Task description » For this task, copy all of the data below exactly and skip the pictures.
****************
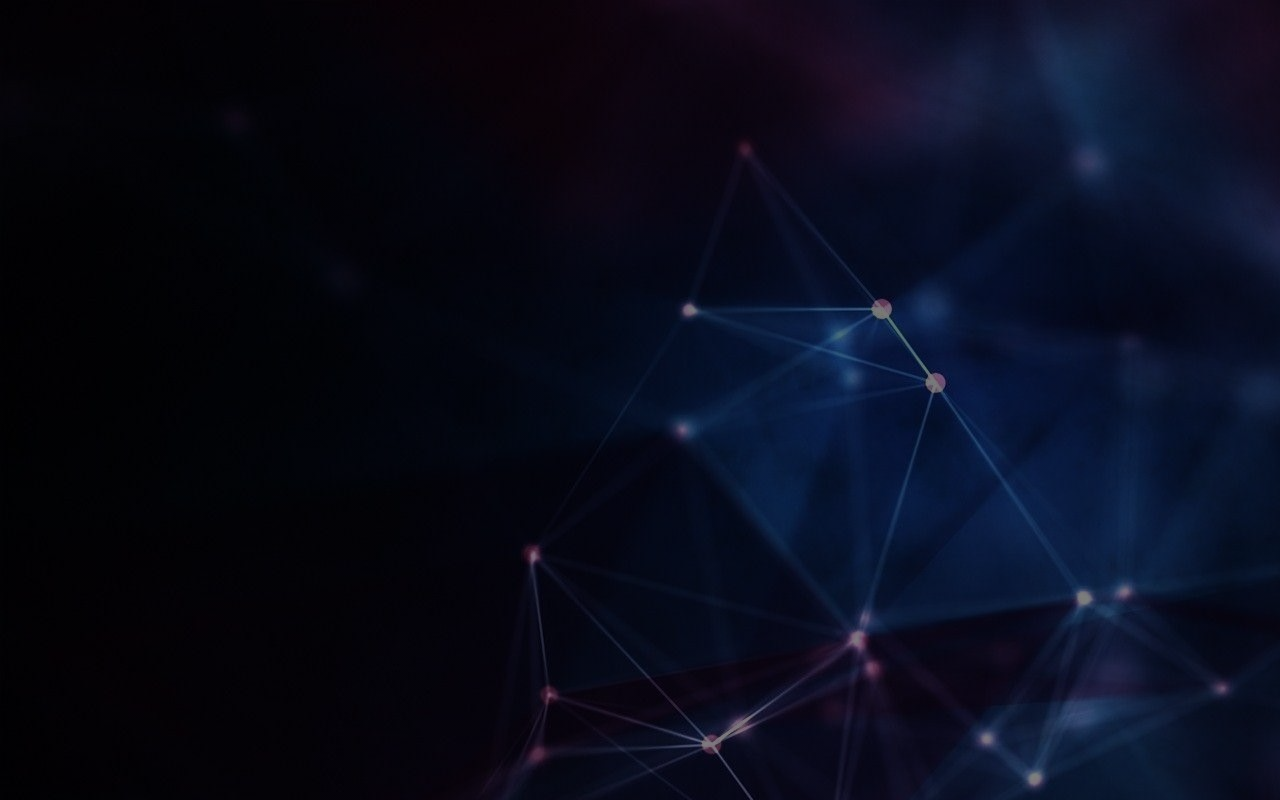
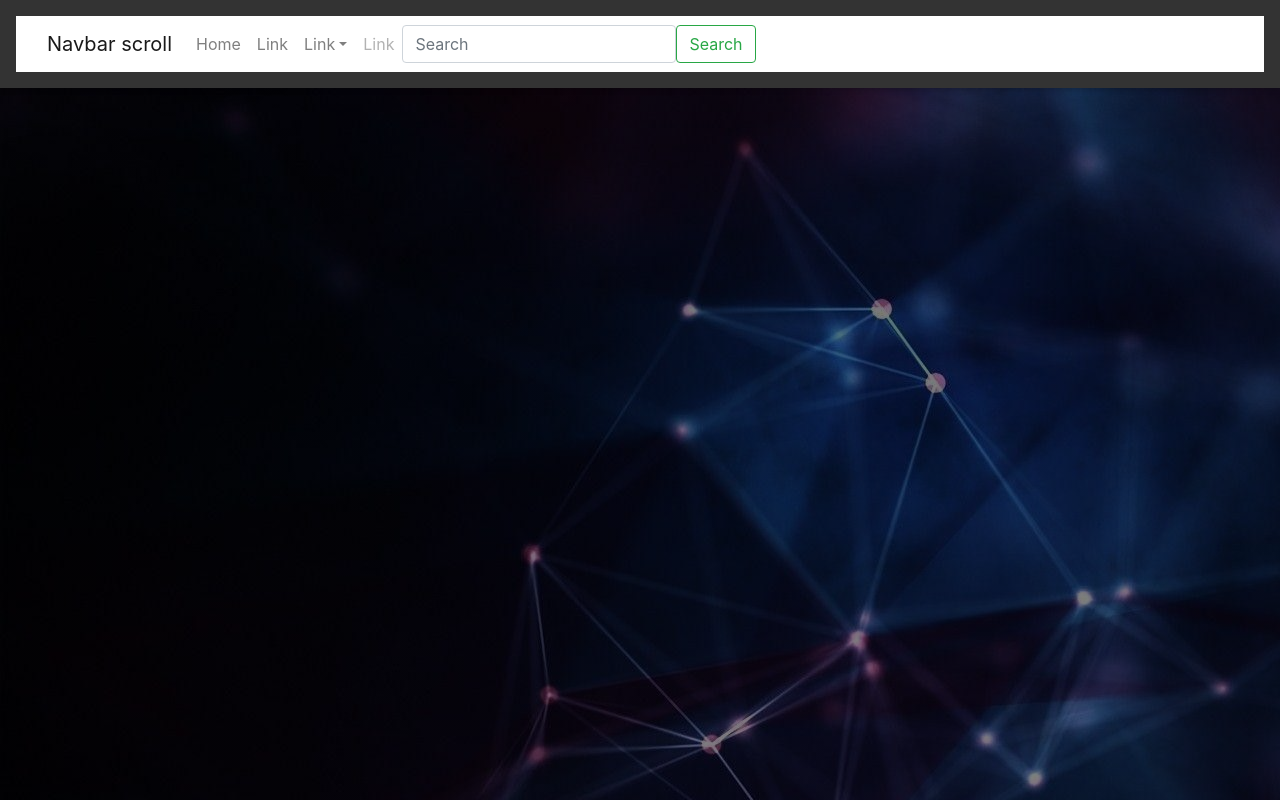
Before and after one commit to Muneeb912-cmd/SignUp-Page_MERN, a React app in the folder Client/: page /home in a window 1280 px wide. Before the commit this address had no page. Built offline with nearby package versions, Linux system fonts and the light colour scheme.

Commit message:
Added a home page with header

```diff
--- a/Client/package.json
+++ b/Client/package.json
@@ -4,7 +4,9 @@
   "private": true,
   "dependencies": {
     "axios": "^1.4.0",
+    "bootstrap": "^5.3.1",
     "react": "^18.2.0",
+    "react-bootstrap": "^2.8.0",
     "react-dom": "^18.2.0",
     "react-router-dom": "^6.14.2",
     "react-scripts": "^5.0.1"
--- a/Client/public/index.html
+++ b/Client/public/index.html
@@ -24,6 +24,13 @@
       work correctly both with client-side routing and a non-root public URL.
       Learn how to configure a non-root public URL by running `npm run build`.
     -->
+     <!-- Including the bootstrap css via CDN -->
+     <link
+     rel="stylesheet"
+     href="https://stackpath.bootstrapcdn.com/bootstrap/4.3.1/css/bootstrap.min.css"
+     integrity="sha384-ggOyR0iXCbMQv3Xipma34MD+dH/1fQ784/j6cY/iJTQUOhcWr7x9JvoRxT2MZw1T"
+     crossorigin="anonymous"
+   >
     <title>React App</title>
   </head>
   <body>
--- /dev/null
+++ b/Client/src/Components/Header/Header.js
@@ -0,0 +1,51 @@
+import Button from 'react-bootstrap/Button';
+import Container from 'react-bootstrap/Container';
+import Form from 'react-bootstrap/Form';
+import Nav from 'react-bootstrap/Nav';
+import Navbar from 'react-bootstrap/Navbar';
+import NavDropdown from 'react-bootstrap/NavDropdown';
+
+function Header() {
+  return (
+    <Navbar expand="lg" className="bg-body-tertiary bg-white">
+      <Container fluid>
+        <Navbar.Brand href="#">Navbar scroll</Navbar.Brand>
+        <Navbar.Toggle aria-controls="navbarScroll" />
+        <Navbar.Collapse id="navbarScroll">
+          <Nav
+            className="me-auto my-2 my-lg-0"
+            style={{ maxHeight: '100px' }}
+            navbarScroll
+          >
+            <Nav.Link href="#action1">Home</Nav.Link>
+            <Nav.Link href="#action2">Link</Nav.Link>
+            <NavDropdown title="Link" id="navbarScrollingDropdown">
+              <NavDropdown.Item href="#action3">Action</NavDropdown.Item>
+              <NavDropdown.Item href="#action4">
+                Another action
+              </NavDropdown.Item>
+              <NavDropdown.Divider />
+              <NavDropdown.Item href="#action5">
+                Something else here
+              </NavDropdown.Item>
+            </NavDropdown>
+            <Nav.Link href="#" disabled>
+              Link
+            </Nav.Link>
+          </Nav>
+          <Form className="d-flex">
+            <Form.Control
+              type="search"
+              placeholder="Search"
+              className="me-2"
+              aria-label="Search"
+            />
+            <Button variant="outline-success">Search</Button>
+          </Form>
+        </Navbar.Collapse>
+      </Container>
+    </Navbar>
+  );
+}
+
+export default Header;
--- /dev/null
+++ b/Client/src/Components/Home/Home.js
@@ -0,0 +1,14 @@
+import Header from "../Header/Header";
+import { Link } from 'react-router-dom';
+import styles from './home.module.css'
+const Home=()=>{
+    return(
+        <>
+        <Link to={'/home'}></Link>
+        <header className={styles.header}>
+            <Header/>
+        </header>
+        </>
+    );
+}
+export default Home;
--- /dev/null
+++ b/Client/src/Components/Home/home.module.css
@@ -0,0 +1,10 @@
+.header {
+    background-color: #333;
+    color: #fff;
+    padding: 16px;
+    position: fixed;
+    top: 0;
+    left: 0;
+    width: 100%;
+    box-shadow: 0 2px 5px rgba(0, 0, 0, 0.2);
+  }
--- a/Client/src/route.js
+++ b/Client/src/route.js
@@ -3,6 +3,7 @@ import { Routes, Route } from 'react-router-dom';
 
 import LoginScreen from './Components/Login _Screen/LoginScreen';
 import SignUpScreen from './Components/SignUp_Screen/SignupForm';
+import Home from './Components/Home/Home';
 
 
 
@@ -13,6 +14,7 @@ const MyRouter=()=> {
       <Routes>
         <Route path="/login" element={<LoginScreen />} />
         <Route path="/signup" element={<SignUpScreen />} />
+        <Route path="/home" element={<Home />} />
       </Routes>
     </div>
   );
```
Also changed, not shown: 1 other file.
****************
Reply to the task »
Before and after one commit to Muneeb912-cmd/SignUp-Page_MERN, a React app in the folder Client/: page /home in a window 1280 px wide. Before the commit this address had no page. Built offline with nearby package versions, Linux system fonts and the light colour scheme.

Commit message:
Added a home page with header

```diff
--- a/Client/package.json
+++ b/Client/package.json
@@ -4,7 +4,9 @@
   "private": true,
   "dependencies": {
     "axios": "^1.4.0",
+    "bootstrap": "^5.3.1",
     "react": "^18.2.0",
+    "react-bootstrap": "^2.8.0",
     "react-dom": "^18.2.0",
     "react-router-dom": "^6.14.2",
     "react-scripts": "^5.0.1"
--- a/Client/public/index.html
+++ b/Client/public/index.html
@@ -24,6 +24,13 @@
       work correctly both with client-side routing and a non-root public URL.
       Learn how to configure a non-root public URL by running `npm run build`.
     -->
+     <!-- Including the bootstrap css via CDN -->
+     <link
+     rel="stylesheet"
+     href="https://stackpath.bootstrapcdn.com/bootstrap/4.3.1/css/bootstrap.min.css"
+     integrity="sha384-ggOyR0iXCbMQv3Xipma34MD+dH/1fQ784/j6cY/iJTQUOhcWr7x9JvoRxT2MZw1T"
+     crossorigin="anonymous"
+   >
     <title>React App</title>
   </head>
   <body>
--- /dev/null
+++ b/Client/src/Components/Header/Header.js
@@ -0,0 +1,51 @@
+import Button from 'react-bootstrap/Button';
+import Container from 'react-bootstrap/Container';
+import Form from 'react-bootstrap/Form';
+import Nav from 'react-bootstrap/Nav';
+import Navbar from 'react-bootstrap/Navbar';
+import NavDropdown from 'react-bootstrap/NavDropdown';
+
+function Header() {
+  return (
+    <Navbar expand="lg" className="bg-body-tertiary bg-white">
+      <Container fluid>
+        <Navbar.Brand href="#">Navbar scroll</Navbar.Brand>
+        <Navbar.Toggle aria-controls="navbarScroll" />
+        <Navbar.Collapse id="navbarScroll">
+          <Nav
+            className="me-auto my-2 my-lg-0"
+            style={{ maxHeight: '100px' }}
+            navbarScroll
+          >
+            <Nav.Link href="#action1">Home</Nav.Link>
+            <Nav.Link href="#action2">Link</Nav.Link>
+            <NavDropdown title="Link" id="navbarScrollingDropdown">
+              <NavDropdown.Item href="#action3">Action</NavDropdown.Item>
+              <NavDropdown.Item href="#action4">
+                Another action
+              </NavDropdown.Item>
+              <NavDropdown.Divider />
+              <NavDropdown.Item href="#action5">
+                Something else here
+              </NavDropdown.Item>
+            </NavDropdown>
+            <Nav.Link href="#" disabled>
+              Link
+            </Nav.Link>
+          </Nav>
+          <Form className="d-flex">
+            <Form.Control
+              type="search"
+              placeholder="Search"
+              className="me-2"
+              aria-label="Search"
+            />
+            <Button variant="outline-success">Search</Button>
+          </Form>
+        </Navbar.Collapse>
+      </Container>
+    </Navbar>
+  );
+}
+
+export default Header;
--- /dev/null
+++ b/Client/src/Components/Home/Home.js
@@ -0,0 +1,14 @@
+import Header from "../Header/Header";
+import { Link } from 'react-router-dom';
+import styles from './home.module.css'
+const Home=()=>{
+    return(
+        <>
+        <Link to={'/home'}></Link>
+        <header className={styles.header}>
+            <Header/>
+        </header>
+        </>
+    );
+}
+export default Home;
--- /dev/null
+++ b/Client/src/Components/Home/home.module.css
@@ -0,0 +1,10 @@
+.header {
+    background-color: #333;
+    color: #fff;
+    padding: 16px;
+    position: fixed;
+    top: 0;
+    left: 0;
+    width: 100%;
+    box-shadow: 0 2px 5px rgba(0, 0, 0, 0.2);
+  }
--- a/Client/src/route.js
+++ b/Client/src/route.js
@@ -3,6 +3,7 @@ import { Routes, Route } from 'react-router-dom';
 
 import LoginScreen from './Components/Login _Screen/LoginScreen';
 import SignUpScreen from './Components/SignUp_Screen/SignupForm';
+import Home from './Components/Home/Home';
 
 
 
@@ -13,6 +14,7 @@ const MyRouter=()=> {
       <Routes>
         <Route path="/login" element={<LoginScreen />} />
         <Route path="/signup" element={<SignUpScreen />} />
+        <Route path="/home" element={<Home />} />
       </Routes>
     </div>
   );
```
Also changed, not shown: 1 other file.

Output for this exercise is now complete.